Extracted information:

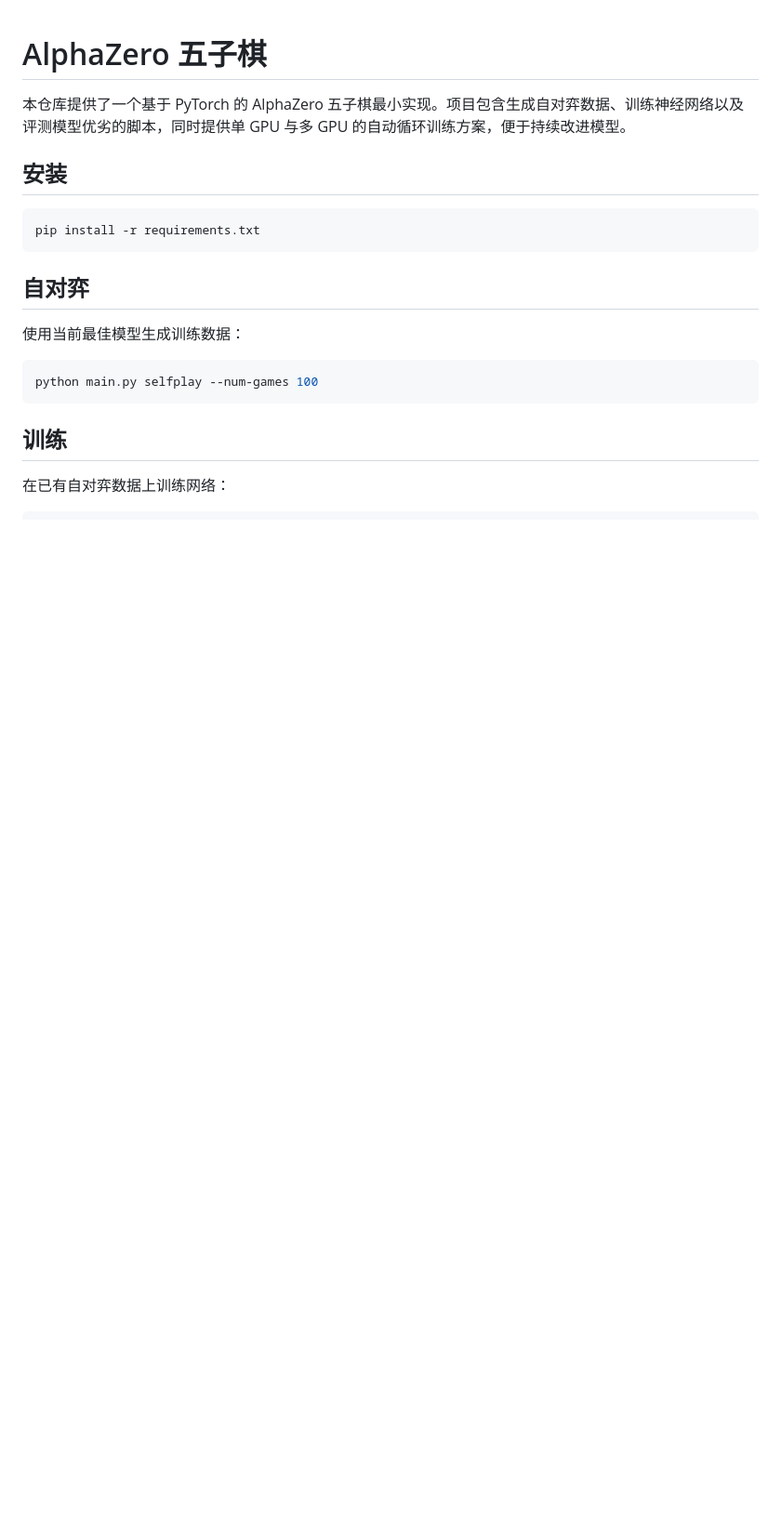
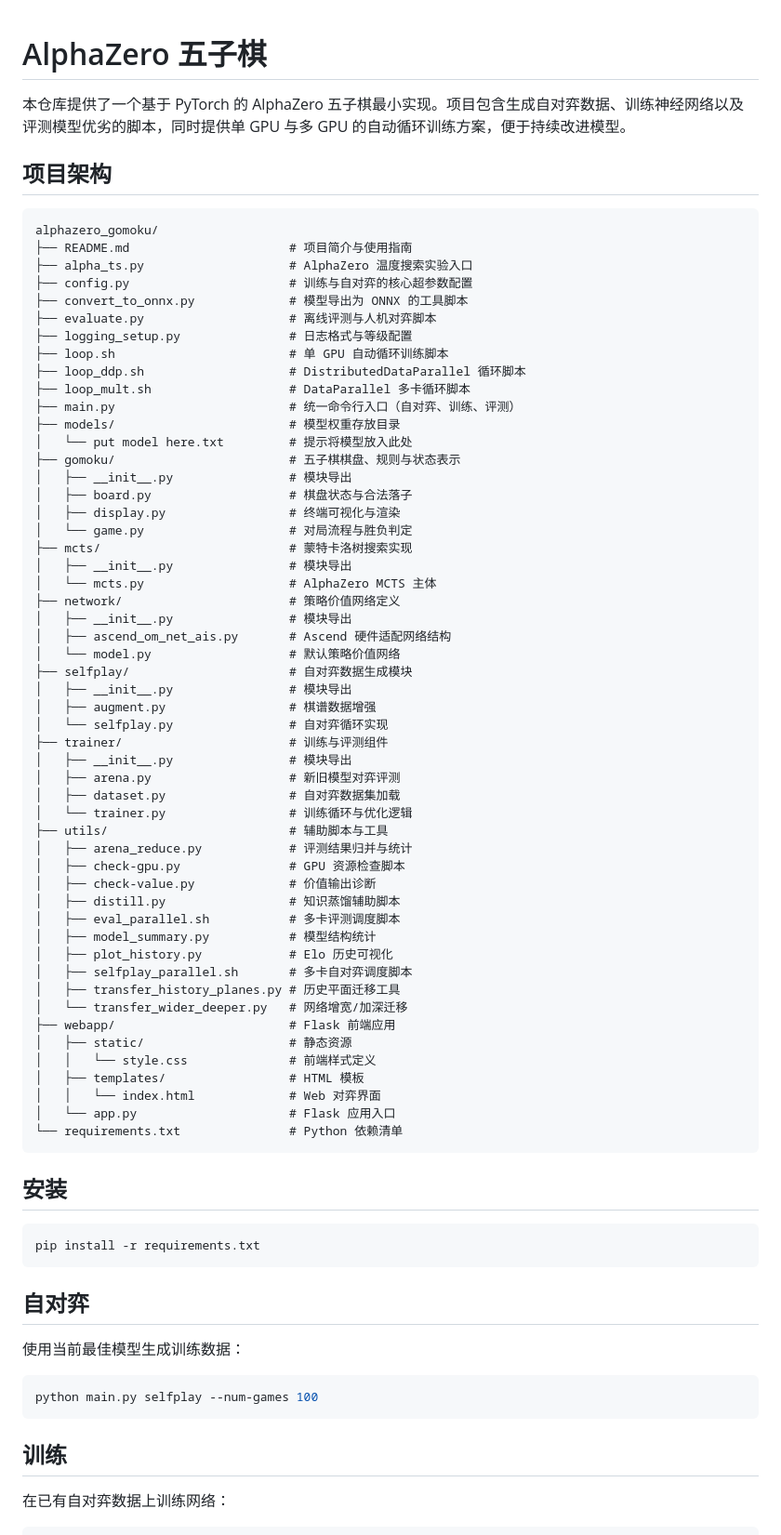
Before and after one commit to fg12345678901/alphazero_gomoku, a Markdown page: README.md, the part around the change. Shown at 93% size. Drawn GitHub-style; blank space fills up the shorter version.

Commit message:
Expand README project tree

````diff
--- a/README.md
+++ b/README.md
@@ -1,6 +1,63 @@
 # AlphaZero 五子棋
 
 本仓库提供了一个基于 PyTorch 的 AlphaZero 五子棋最小实现。项目包含生成自对弈数据、训练神经网络以及评测模型优劣的脚本，同时提供单 GPU 与多 GPU 的自动循环训练方案，便于持续改进模型。
+
+## 项目架构
+
+```
+alphazero_gomoku/
+├── README.md                      # 项目简介与使用指南
+├── alpha_ts.py                    # AlphaZero 温度搜索实验入口
+├── config.py                      # 训练与自对弈的核心超参数配置
+├── convert_to_onnx.py             # 模型导出为 ONNX 的工具脚本
+├── evaluate.py                    # 离线评测与人机对弈脚本
+├── logging_setup.py               # 日志格式与等级配置
+├── loop.sh                        # 单 GPU 自动循环训练脚本
+├── loop_ddp.sh                    # DistributedDataParallel 循环脚本
+├── loop_mult.sh                   # DataParallel 多卡循环脚本
+├── main.py                        # 统一命令行入口（自对弈、训练、评测）
+├── models/                        # 模型权重存放目录
+│   └── put model here.txt         # 提示将模型放入此处
+├── gomoku/                        # 五子棋棋盘、规则与状态表示
+│   ├── __init__.py                # 模块导出
+│   ├── board.py                   # 棋盘状态与合法落子
+│   ├── display.py                 # 终端可视化与渲染
+│   └── game.py                    # 对局流程与胜负判定
+├── mcts/                          # 蒙特卡洛树搜索实现
+│   ├── __init__.py                # 模块导出
+│   └── mcts.py                    # AlphaZero MCTS 主体
+├── network/                       # 策略价值网络定义
+│   ├── __init__.py                # 模块导出
+│   ├── ascend_om_net_ais.py       # Ascend 硬件适配网络结构
+│   └── model.py                   # 默认策略价值网络
+├── selfplay/                      # 自对弈数据生成模块
+│   ├── __init__.py                # 模块导出
+│   ├── augment.py                 # 棋谱数据增强
+│   └── selfplay.py                # 自对弈循环实现
+├── trainer/                       # 训练与评测组件
+│   ├── __init__.py                # 模块导出
+│   ├── arena.py                   # 新旧模型对弈评测
+│   ├── dataset.py                 # 自对弈数据集加载
+│   └── trainer.py                 # 训练循环与优化逻辑
+├── utils/                         # 辅助脚本与工具
+│   ├── arena_reduce.py            # 评测结果归并与统计
+│   ├── check-gpu.py               # GPU 资源检查脚本
+│   ├── check-value.py             # 价值输出诊断
+│   ├── distill.py                 # 知识蒸馏辅助脚本
+│   ├── eval_parallel.sh           # 多卡评测调度脚本
+│   ├── model_summary.py           # 模型结构统计
+│   ├── plot_history.py            # Elo 历史可视化
+│   ├── selfplay_parallel.sh       # 多卡自对弈调度脚本
+│   ├── transfer_history_planes.py # 历史平面迁移工具
+│   └── transfer_wider_deeper.py   # 网络增宽/加深迁移
+├── webapp/                        # Flask 前端应用
+│   ├── static/                    # 静态资源
+│   │   └── style.css              # 前端样式定义
+│   ├── templates/                 # HTML 模板
+│   │   └── index.html             # Web 对弈界面
+│   └── app.py                     # Flask 应用入口
+└── requirements.txt               # Python 依赖清单
+```
 
 ## 安装
 
````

Your objective: Copy out the listing above in full and keep the pictures out.

Exercise answer:
Before and after one commit to fg12345678901/alphazero_gomoku, a Markdown page: README.md, the part around the change. Shown at 93% size. Drawn GitHub-style; blank space fills up the shorter version.

Commit message:
Expand README project tree

````diff
--- a/README.md
+++ b/README.md
@@ -1,6 +1,63 @@
 # AlphaZero 五子棋
 
 本仓库提供了一个基于 PyTorch 的 AlphaZero 五子棋最小实现。项目包含生成自对弈数据、训练神经网络以及评测模型优劣的脚本，同时提供单 GPU 与多 GPU 的自动循环训练方案，便于持续改进模型。
+
+## 项目架构
+
+```
+alphazero_gomoku/
+├── README.md                      # 项目简介与使用指南
+├── alpha_ts.py                    # AlphaZero 温度搜索实验入口
+├── config.py                      # 训练与自对弈的核心超参数配置
+├── convert_to_onnx.py             # 模型导出为 ONNX 的工具脚本
+├── evaluate.py                    # 离线评测与人机对弈脚本
+├── logging_setup.py               # 日志格式与等级配置
+├── loop.sh                        # 单 GPU 自动循环训练脚本
+├── loop_ddp.sh                    # DistributedDataParallel 循环脚本
+├── loop_mult.sh                   # DataParallel 多卡循环脚本
+├── main.py                        # 统一命令行入口（自对弈、训练、评测）
+├── models/                        # 模型权重存放目录
+│   └── put model here.txt         # 提示将模型放入此处
+├── gomoku/                        # 五子棋棋盘、规则与状态表示
+│   ├── __init__.py                # 模块导出
+│   ├── board.py                   # 棋盘状态与合法落子
+│   ├── display.py                 # 终端可视化与渲染
+│   └── game.py                    # 对局流程与胜负判定
+├── mcts/                          # 蒙特卡洛树搜索实现
+│   ├── __init__.py                # 模块导出
+│   └── mcts.py                    # AlphaZero MCTS 主体
+├── network/                       # 策略价值网络定义
+│   ├── __init__.py                # 模块导出
+│   ├── ascend_om_net_ais.py       # Ascend 硬件适配网络结构
+│   └── model.py                   # 默认策略价值网络
+├── selfplay/                      # 自对弈数据生成模块
+│   ├── __init__.py                # 模块导出
+│   ├── augment.py                 # 棋谱数据增强
+│   └── selfplay.py                # 自对弈循环实现
+├── trainer/                       # 训练与评测组件
+│   ├── __init__.py                # 模块导出
+│   ├── arena.py                   # 新旧模型对弈评测
+│   ├── dataset.py                 # 自对弈数据集加载
+│   └── trainer.py                 # 训练循环与优化逻辑
+├── utils/                         # 辅助脚本与工具
+│   ├── arena_reduce.py            # 评测结果归并与统计
+│   ├── check-gpu.py               # GPU 资源检查脚本
+│   ├── check-value.py             # 价值输出诊断
+│   ├── distill.py                 # 知识蒸馏辅助脚本
+│   ├── eval_parallel.sh           # 多卡评测调度脚本
+│   ├── model_summary.py           # 模型结构统计
+│   ├── plot_history.py            # Elo 历史可视化
+│   ├── selfplay_parallel.sh       # 多卡自对弈调度脚本
+│   ├── transfer_history_planes.py # 历史平面迁移工具
+│   └── transfer_wider_deeper.py   # 网络增宽/加深迁移
+├── webapp/                        # Flask 前端应用
+│   ├── static/                    # 静态资源
+│   │   └── style.css              # 前端样式定义
+│   ├── templates/                 # HTML 模板
+│   │   └── index.html             # Web 对弈界面
+│   └── app.py                     # Flask 应用入口
+└── requirements.txt               # Python 依赖清单
+```
 
 ## 安装
 
````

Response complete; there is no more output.